Adolf Miethe (German: [ˈmiːtə]; 25 April 1862, Potsdam – 5 May 1927, Berlin) was a German scientist, lens designer, photochemist, photographer, author and educator. He co-invented the first practical photographic flash and made important contributions to the progress of practical color photography.[1]

Early life[edit]

Adolf Miethe grew up in a middle-class family. His father was a chocolate manufacturer and city councillor in Potsdam. After studying physics, chemistry and astronomy in Berlin, he moved to Göttingen, where in 1889 he received his doctorate for a thesis on the actinometry of photographic astronomic fixed star exposures.

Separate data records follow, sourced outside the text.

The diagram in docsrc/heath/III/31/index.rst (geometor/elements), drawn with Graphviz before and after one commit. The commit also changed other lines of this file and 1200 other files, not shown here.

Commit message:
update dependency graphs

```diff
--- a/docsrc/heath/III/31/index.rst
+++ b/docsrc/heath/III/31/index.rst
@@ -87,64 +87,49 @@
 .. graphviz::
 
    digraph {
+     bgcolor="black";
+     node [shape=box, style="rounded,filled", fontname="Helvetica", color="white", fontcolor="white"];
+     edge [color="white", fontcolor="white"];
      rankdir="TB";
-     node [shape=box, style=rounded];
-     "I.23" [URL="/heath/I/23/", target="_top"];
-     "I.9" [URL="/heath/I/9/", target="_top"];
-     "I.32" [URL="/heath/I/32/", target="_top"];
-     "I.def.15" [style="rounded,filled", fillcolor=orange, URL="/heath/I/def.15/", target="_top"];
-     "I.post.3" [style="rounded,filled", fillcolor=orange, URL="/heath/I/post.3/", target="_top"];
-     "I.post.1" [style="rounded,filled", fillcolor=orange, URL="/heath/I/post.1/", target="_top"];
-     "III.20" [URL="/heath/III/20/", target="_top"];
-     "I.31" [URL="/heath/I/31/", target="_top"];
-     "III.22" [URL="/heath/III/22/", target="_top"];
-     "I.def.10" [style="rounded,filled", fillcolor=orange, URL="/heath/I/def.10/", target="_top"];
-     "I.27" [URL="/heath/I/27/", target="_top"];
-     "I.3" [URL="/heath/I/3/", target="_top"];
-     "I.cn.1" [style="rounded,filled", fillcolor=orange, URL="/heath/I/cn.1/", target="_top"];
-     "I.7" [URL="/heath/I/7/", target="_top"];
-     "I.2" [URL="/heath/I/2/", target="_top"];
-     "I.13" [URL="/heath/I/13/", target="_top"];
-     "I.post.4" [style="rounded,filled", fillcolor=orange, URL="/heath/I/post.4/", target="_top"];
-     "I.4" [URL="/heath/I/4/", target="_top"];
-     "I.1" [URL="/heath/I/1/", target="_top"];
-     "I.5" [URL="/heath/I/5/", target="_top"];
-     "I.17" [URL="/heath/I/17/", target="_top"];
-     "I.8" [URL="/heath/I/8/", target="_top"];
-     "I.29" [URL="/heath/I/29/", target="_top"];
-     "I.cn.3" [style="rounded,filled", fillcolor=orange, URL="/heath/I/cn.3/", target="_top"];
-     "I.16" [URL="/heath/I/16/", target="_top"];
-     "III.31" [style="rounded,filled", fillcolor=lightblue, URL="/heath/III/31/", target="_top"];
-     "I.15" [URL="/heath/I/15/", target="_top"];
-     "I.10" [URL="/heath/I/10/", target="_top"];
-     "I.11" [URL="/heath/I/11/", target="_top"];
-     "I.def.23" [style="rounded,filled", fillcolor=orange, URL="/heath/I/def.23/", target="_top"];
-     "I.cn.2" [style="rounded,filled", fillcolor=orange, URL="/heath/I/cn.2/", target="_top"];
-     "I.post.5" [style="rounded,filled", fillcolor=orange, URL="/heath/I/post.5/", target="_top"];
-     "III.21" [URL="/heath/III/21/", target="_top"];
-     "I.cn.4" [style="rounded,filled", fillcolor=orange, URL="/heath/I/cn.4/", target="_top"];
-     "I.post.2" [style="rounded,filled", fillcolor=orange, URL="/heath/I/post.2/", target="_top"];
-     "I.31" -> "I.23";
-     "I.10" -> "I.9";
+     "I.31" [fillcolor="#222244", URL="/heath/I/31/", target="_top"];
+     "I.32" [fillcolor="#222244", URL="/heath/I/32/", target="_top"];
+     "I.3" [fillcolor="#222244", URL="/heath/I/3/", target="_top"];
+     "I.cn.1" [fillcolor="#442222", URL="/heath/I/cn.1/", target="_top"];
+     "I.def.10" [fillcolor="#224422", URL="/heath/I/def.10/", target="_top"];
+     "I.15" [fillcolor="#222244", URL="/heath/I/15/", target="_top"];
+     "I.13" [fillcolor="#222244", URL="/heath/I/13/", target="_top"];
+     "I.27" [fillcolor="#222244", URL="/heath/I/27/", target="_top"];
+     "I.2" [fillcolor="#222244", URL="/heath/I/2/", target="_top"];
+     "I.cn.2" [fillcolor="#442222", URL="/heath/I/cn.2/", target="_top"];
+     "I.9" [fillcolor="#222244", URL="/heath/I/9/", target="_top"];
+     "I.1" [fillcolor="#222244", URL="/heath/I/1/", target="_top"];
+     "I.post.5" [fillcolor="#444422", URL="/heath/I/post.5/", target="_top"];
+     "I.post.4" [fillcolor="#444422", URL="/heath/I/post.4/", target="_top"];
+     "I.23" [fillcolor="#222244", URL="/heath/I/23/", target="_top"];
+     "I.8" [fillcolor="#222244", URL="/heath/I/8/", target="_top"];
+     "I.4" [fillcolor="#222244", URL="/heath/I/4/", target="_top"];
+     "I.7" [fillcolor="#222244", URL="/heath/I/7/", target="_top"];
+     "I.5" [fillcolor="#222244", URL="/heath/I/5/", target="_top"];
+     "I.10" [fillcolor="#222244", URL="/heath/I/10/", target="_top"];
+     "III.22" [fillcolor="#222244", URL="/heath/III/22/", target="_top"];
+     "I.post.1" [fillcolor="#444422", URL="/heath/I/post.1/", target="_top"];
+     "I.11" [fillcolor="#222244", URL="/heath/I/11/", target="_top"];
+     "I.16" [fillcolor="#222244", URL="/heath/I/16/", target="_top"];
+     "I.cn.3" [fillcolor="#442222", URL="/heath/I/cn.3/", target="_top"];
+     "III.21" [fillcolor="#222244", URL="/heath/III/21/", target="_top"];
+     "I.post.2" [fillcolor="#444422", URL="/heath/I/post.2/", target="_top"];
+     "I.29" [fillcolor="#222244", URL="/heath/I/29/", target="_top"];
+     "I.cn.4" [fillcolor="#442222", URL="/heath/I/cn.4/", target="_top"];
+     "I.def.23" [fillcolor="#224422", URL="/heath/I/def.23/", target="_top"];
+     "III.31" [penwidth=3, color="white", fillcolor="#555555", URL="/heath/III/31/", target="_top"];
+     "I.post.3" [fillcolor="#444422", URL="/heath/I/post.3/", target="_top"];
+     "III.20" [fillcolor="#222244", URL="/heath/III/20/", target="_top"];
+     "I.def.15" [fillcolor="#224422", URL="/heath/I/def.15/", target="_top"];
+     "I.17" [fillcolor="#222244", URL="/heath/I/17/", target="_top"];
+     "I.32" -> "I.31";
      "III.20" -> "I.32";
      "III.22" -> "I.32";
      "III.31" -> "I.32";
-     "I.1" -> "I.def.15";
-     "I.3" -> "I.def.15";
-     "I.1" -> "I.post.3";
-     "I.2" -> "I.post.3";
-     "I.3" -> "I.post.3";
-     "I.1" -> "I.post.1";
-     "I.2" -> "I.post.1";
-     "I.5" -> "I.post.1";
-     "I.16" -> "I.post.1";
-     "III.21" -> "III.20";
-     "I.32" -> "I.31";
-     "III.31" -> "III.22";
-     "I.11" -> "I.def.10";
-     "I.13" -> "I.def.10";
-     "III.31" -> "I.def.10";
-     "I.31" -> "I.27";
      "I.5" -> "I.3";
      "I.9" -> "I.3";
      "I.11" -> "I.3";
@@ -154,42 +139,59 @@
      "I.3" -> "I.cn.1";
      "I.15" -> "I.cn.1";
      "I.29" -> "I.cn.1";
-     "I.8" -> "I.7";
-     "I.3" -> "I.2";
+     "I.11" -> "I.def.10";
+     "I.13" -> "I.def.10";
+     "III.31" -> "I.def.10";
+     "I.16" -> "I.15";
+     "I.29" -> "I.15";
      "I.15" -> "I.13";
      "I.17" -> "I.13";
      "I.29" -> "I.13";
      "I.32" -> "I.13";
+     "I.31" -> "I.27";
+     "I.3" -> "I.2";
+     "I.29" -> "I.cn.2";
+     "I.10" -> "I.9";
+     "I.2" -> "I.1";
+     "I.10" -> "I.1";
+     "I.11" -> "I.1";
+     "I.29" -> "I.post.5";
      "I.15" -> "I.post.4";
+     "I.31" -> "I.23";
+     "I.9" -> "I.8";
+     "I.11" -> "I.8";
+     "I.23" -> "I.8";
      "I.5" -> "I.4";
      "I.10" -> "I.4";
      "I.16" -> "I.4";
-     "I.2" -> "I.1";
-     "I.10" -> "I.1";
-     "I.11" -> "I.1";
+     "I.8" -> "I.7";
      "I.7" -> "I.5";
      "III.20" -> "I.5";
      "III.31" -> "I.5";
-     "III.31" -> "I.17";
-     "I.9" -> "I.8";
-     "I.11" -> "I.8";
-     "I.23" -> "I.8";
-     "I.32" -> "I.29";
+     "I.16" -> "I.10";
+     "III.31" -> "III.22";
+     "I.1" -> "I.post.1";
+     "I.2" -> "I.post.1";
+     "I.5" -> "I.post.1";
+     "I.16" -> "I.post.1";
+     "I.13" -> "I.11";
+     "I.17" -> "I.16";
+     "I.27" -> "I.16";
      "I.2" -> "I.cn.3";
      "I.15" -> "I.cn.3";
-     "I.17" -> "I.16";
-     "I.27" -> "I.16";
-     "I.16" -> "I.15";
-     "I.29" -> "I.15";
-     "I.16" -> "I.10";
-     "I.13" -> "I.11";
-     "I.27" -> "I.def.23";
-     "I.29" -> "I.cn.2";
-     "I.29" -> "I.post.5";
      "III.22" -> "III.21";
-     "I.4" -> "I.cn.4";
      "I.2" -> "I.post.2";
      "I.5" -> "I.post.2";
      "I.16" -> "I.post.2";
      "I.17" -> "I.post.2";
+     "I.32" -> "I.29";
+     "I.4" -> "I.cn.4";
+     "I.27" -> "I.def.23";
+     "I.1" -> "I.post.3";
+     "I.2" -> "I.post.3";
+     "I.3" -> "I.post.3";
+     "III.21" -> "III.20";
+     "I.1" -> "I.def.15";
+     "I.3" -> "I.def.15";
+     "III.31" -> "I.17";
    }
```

In 1887 he co-invented (with Johannes Gaedicke) the photographic magnesium powder flash-light. After earning his doctorate, he worked for Edmund Hartnack's optical workshop in Potsdam designing microscope objectives. In 1891, after the death of Hartnack, he moved to Rathenow and took a job with the optical company Schulze & Barthels, where he developed telescopes, binoculars, and one of the first tele lenses for cameras. In 1894 he went to Voigtländer & Sohn in Braunschweig, where he held the post of technical director and also worked on improving rifle scopes. In 1899 he succeeded Hermann Wilhelm Vogel at the Royal Technical University in Berlin as professor of photography, photochemistry, and spectral analysis.

Miethe was the designer of a camera for color photography, the first photographic product made by the Berlin cabinetmaker Wilhelm Bermpohl. Introduced to the public in 1903, it produced sets of three separate black-and-white images on glass plates by making a series of three photographs of the subject through red, green and blue color fliters, a method of color photography first proposed by James Clerk Maxwell.[2] These were used to reconstitute the full original range of color by projecting transparent positives made from them through similar filters and exactly superimposing the images on the projection screen (additive color),[3] or by making three prints consisting of transparent pigment or dye images in the complementary colors and superimposing those to make a single full-color transparency or print on paper (subtractive color). They were also used to prepare printing plates for illustrating books, periodicals and other mechanically printed media, the only form in which early color photographs were likely to be seen by the general public. There were a number of technical issues with the system, including the relatively long time required to make each sequence of three exposures and the difficulty of correctly balancing them to obtain accurate color values under different lighting conditions. In 1901, Miethe had introduced "Ethyl Red", a sensitizing dye that greatly improved the characteristics of panchromatically sensitized photographic emulsions, which in turn obviated the very long exposures previously needed to photograph red-filtered images, simplified color filter design, and generally cleared the path for future progress.[4] Miethe's innovations provided the technological foundation used by such photographic pioneers as the Russian Sergey Prokudin-Gorsky, who studied with Miethe for several weeks in 1902.[5]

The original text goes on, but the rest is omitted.